---- MATERIAL FOR THIS TASK
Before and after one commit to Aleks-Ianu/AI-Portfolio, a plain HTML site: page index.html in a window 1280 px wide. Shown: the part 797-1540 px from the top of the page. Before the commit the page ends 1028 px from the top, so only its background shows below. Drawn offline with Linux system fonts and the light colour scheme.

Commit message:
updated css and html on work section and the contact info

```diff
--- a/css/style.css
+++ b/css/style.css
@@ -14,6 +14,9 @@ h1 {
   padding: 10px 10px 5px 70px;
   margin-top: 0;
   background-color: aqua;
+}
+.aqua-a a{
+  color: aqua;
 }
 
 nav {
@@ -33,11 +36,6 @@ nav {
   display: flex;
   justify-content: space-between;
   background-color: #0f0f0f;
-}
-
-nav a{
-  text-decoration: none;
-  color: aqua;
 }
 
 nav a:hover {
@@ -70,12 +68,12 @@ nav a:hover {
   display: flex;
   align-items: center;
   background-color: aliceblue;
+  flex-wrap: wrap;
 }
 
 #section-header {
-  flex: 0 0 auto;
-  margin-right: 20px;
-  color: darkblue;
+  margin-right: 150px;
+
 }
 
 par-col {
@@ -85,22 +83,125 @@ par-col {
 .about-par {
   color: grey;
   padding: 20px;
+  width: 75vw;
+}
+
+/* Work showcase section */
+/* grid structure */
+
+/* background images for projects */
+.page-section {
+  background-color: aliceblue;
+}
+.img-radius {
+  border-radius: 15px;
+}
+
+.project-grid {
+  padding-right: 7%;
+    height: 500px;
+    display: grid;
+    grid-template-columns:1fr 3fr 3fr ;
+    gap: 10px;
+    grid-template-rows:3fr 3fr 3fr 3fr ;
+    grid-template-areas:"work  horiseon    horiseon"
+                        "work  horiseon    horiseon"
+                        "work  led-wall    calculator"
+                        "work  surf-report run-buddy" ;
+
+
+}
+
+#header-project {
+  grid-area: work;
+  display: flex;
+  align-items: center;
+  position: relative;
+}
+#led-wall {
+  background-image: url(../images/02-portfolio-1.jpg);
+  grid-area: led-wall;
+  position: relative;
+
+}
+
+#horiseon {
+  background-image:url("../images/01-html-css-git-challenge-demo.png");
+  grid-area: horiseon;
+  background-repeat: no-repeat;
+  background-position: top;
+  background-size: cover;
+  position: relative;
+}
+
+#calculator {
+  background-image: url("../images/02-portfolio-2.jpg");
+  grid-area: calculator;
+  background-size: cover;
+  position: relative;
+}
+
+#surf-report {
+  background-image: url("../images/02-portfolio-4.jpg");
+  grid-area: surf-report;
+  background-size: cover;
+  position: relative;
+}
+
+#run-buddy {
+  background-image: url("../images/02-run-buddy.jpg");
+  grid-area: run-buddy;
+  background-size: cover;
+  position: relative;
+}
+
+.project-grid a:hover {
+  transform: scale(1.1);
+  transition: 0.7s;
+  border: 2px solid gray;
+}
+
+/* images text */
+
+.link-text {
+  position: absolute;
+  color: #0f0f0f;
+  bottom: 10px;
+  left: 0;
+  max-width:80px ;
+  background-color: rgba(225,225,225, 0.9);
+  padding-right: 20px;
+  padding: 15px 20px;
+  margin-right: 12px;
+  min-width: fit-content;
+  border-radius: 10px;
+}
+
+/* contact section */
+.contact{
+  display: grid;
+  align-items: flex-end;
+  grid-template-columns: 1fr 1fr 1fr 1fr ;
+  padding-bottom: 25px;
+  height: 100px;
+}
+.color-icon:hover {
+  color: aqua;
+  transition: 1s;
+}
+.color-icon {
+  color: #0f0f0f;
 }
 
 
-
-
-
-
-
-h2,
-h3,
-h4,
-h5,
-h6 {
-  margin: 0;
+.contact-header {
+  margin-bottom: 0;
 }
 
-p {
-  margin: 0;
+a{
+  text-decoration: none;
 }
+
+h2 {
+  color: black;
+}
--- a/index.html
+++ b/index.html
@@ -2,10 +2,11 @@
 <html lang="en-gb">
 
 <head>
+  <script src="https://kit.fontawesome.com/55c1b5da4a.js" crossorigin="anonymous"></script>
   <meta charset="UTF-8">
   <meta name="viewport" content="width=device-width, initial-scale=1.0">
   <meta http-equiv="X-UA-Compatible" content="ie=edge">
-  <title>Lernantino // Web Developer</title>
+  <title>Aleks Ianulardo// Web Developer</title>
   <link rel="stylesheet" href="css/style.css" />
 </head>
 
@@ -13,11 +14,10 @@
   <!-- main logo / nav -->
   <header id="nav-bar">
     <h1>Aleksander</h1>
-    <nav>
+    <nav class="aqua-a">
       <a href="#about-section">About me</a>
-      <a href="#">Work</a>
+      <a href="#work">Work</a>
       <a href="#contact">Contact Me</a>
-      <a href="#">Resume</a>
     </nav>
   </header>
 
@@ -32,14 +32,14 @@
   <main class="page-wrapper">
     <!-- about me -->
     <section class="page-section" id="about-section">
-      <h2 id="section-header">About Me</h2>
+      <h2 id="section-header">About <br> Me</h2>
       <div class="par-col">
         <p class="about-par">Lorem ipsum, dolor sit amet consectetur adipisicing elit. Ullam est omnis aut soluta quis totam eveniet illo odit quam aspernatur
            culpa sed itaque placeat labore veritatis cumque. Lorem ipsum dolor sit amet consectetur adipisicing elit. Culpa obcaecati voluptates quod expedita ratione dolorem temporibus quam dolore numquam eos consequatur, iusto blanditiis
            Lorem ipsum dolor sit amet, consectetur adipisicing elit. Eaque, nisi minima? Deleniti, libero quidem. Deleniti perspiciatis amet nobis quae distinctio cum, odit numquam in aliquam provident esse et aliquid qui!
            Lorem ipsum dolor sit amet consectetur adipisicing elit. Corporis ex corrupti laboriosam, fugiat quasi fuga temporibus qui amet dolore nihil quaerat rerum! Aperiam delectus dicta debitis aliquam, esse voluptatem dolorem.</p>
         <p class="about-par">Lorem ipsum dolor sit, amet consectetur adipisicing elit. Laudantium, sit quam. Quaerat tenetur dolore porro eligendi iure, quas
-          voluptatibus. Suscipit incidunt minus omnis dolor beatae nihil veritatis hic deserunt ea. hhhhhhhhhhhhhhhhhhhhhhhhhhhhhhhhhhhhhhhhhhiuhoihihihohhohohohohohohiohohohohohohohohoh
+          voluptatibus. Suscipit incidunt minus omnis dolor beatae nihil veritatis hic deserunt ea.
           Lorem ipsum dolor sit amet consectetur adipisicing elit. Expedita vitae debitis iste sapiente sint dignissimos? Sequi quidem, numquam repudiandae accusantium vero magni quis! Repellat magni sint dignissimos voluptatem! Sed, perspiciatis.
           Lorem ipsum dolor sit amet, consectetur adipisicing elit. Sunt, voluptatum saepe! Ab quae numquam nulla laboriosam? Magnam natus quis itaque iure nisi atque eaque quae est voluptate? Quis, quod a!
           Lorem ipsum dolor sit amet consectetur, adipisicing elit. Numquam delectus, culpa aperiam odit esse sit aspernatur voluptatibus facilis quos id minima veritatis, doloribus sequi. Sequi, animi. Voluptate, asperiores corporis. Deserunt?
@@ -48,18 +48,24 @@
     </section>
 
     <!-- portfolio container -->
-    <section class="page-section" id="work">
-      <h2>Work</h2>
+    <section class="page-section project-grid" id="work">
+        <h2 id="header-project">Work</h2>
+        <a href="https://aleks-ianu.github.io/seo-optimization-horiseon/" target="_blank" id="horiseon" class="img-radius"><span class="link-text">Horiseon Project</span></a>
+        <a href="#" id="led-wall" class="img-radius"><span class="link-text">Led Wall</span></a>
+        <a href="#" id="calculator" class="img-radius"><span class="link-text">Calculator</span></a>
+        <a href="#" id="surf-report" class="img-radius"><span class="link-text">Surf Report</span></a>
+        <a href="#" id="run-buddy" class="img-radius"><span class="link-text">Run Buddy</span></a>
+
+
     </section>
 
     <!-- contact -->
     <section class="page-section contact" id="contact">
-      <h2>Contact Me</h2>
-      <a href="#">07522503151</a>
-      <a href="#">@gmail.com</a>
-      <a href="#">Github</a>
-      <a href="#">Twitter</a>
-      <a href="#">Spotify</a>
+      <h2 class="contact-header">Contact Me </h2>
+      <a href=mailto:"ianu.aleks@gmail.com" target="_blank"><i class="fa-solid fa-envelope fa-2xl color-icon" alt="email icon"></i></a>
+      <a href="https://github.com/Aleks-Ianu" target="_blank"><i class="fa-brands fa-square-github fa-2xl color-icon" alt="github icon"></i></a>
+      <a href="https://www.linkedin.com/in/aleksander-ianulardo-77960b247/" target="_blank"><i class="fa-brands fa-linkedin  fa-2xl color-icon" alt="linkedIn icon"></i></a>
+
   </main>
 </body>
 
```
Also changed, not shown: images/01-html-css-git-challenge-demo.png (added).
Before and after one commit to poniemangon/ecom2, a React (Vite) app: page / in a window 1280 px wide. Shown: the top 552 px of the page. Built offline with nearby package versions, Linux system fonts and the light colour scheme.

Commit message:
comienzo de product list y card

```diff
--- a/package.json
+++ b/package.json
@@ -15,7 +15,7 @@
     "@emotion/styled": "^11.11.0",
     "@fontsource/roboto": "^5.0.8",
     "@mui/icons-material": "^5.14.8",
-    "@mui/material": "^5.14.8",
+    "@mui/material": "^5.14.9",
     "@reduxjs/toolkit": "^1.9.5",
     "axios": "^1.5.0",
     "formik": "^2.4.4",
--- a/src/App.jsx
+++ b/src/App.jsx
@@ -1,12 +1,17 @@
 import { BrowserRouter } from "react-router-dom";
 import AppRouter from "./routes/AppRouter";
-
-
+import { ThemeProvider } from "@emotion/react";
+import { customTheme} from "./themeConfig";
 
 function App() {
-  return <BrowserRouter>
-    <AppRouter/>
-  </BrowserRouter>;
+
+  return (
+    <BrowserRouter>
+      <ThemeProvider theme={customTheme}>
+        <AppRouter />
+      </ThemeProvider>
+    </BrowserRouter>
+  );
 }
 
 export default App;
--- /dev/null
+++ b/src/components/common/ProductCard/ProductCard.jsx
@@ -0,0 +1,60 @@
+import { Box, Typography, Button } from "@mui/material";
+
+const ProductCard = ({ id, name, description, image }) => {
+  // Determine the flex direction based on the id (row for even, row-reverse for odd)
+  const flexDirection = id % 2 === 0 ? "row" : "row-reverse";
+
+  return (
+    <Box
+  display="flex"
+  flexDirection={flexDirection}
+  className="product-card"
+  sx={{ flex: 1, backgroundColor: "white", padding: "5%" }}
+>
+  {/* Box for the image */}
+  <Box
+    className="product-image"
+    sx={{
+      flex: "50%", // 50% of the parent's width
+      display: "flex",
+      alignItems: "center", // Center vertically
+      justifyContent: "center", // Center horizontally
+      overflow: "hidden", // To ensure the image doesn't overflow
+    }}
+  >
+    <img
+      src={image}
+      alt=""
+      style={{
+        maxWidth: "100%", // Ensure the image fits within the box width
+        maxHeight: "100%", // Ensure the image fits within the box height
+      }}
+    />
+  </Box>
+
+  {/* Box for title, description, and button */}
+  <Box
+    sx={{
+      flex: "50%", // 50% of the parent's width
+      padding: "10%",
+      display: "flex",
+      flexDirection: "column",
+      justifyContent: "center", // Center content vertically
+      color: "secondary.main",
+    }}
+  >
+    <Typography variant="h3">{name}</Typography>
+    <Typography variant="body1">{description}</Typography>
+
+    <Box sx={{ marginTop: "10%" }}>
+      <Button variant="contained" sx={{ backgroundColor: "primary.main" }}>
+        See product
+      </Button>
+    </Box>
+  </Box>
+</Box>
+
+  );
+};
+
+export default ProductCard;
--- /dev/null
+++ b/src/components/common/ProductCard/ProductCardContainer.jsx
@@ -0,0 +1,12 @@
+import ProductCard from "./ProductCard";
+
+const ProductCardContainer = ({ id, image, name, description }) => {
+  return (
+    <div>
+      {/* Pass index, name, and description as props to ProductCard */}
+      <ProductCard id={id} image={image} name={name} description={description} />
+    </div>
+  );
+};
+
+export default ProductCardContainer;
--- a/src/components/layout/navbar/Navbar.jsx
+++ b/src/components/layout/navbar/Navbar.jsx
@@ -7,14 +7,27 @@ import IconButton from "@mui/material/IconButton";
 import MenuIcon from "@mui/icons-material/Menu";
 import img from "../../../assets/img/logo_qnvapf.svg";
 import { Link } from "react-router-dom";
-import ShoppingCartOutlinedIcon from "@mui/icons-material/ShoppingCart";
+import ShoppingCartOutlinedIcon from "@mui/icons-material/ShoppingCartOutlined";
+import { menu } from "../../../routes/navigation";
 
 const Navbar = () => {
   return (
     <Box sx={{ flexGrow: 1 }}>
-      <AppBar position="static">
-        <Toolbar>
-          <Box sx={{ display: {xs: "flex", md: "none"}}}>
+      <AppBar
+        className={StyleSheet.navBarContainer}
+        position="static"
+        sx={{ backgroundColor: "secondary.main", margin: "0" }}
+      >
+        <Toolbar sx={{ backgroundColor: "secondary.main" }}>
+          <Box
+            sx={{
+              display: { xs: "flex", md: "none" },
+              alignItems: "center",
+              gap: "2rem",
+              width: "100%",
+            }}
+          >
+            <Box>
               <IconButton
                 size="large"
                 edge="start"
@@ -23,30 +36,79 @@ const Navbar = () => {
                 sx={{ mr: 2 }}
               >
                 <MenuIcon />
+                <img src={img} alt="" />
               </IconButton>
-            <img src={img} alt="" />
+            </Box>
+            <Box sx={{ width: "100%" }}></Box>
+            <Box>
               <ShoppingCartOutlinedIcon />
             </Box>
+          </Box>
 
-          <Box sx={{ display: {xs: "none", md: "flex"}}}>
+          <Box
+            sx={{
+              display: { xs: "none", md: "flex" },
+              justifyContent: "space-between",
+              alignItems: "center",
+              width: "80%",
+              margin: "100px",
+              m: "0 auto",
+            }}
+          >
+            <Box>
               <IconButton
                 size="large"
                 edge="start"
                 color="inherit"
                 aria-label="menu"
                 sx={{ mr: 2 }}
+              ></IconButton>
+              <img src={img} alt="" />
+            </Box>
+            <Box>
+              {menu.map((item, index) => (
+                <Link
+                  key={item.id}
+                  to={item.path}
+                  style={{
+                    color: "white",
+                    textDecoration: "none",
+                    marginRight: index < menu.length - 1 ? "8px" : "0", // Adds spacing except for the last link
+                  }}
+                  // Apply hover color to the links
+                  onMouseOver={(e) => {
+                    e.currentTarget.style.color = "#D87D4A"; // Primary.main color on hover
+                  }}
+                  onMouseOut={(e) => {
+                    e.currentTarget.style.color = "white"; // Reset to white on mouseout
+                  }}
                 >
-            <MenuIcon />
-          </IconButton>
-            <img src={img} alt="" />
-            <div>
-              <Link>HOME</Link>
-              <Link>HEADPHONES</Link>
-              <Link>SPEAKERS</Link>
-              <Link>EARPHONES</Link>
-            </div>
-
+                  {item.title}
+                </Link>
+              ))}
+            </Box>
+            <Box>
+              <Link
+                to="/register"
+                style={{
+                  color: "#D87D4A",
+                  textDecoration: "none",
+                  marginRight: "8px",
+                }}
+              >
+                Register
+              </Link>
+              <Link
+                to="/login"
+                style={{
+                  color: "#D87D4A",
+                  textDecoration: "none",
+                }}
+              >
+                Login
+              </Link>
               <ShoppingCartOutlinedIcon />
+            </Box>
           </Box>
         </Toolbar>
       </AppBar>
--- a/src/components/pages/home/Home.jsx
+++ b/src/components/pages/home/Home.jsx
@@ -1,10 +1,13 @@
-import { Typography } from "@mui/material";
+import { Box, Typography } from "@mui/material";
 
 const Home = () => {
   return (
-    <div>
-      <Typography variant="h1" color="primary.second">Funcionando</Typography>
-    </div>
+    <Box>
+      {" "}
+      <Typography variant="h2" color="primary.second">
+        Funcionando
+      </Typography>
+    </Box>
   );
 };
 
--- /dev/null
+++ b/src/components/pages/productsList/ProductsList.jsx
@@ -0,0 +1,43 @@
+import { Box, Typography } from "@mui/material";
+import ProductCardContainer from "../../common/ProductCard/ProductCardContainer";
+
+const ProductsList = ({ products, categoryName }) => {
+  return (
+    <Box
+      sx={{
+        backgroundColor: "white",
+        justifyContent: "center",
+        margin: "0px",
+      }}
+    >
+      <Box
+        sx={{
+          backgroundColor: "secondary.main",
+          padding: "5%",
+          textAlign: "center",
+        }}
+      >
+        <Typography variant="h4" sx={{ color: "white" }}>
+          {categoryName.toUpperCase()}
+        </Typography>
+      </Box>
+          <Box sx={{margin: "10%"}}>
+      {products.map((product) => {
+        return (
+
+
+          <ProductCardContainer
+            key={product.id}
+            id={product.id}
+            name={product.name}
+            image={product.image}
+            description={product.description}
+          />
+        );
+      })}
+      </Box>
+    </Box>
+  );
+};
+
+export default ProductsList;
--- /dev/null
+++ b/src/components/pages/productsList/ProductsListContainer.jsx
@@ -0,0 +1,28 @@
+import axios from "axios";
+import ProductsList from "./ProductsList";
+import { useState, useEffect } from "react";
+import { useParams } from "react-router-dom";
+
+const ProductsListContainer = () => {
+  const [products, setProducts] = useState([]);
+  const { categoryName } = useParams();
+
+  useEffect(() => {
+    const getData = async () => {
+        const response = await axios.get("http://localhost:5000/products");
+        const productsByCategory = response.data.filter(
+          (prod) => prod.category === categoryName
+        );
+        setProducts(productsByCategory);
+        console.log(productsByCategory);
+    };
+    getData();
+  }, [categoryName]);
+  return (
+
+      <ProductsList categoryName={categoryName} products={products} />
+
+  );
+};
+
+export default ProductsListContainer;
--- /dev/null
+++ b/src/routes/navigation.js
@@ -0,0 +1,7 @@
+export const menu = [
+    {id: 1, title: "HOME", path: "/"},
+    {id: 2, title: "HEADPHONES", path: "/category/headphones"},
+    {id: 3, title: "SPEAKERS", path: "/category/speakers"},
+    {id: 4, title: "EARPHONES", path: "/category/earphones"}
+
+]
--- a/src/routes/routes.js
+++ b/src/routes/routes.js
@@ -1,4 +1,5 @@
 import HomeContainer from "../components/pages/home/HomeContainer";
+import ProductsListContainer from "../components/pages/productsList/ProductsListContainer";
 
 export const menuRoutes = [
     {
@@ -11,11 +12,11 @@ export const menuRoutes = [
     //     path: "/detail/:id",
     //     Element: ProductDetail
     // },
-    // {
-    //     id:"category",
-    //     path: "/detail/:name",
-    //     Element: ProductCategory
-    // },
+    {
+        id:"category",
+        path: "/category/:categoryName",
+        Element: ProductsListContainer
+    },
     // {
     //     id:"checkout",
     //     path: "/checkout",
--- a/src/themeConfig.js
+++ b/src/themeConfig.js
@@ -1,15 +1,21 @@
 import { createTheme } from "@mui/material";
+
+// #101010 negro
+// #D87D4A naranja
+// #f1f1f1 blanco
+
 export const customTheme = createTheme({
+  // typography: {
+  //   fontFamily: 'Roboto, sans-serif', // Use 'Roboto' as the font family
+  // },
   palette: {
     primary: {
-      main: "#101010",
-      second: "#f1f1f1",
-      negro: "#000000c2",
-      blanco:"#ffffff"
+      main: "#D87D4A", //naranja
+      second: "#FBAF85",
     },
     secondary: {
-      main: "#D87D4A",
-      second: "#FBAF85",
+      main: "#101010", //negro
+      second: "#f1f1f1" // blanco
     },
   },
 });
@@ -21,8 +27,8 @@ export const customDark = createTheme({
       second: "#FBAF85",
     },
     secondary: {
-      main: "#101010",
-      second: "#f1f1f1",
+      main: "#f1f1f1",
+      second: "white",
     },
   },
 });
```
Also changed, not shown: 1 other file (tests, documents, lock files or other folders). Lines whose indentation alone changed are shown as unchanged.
--------
● PROBLEM TO WORK ON:
If a line in the entries above contains "horiseon", report it.

● RESPONSE:
+    grid-template-areas:"work  horiseon    horiseon"
+                        "work  horiseon    horiseon"
+#horiseon {
+  grid-area: horiseon;
+        <a href="https://aleks-ianu.github.io/seo-optimization-horiseon/" target="_blank" id="horiseon" class="img-radius"><span class="link-text">Horiseon Project</span></a>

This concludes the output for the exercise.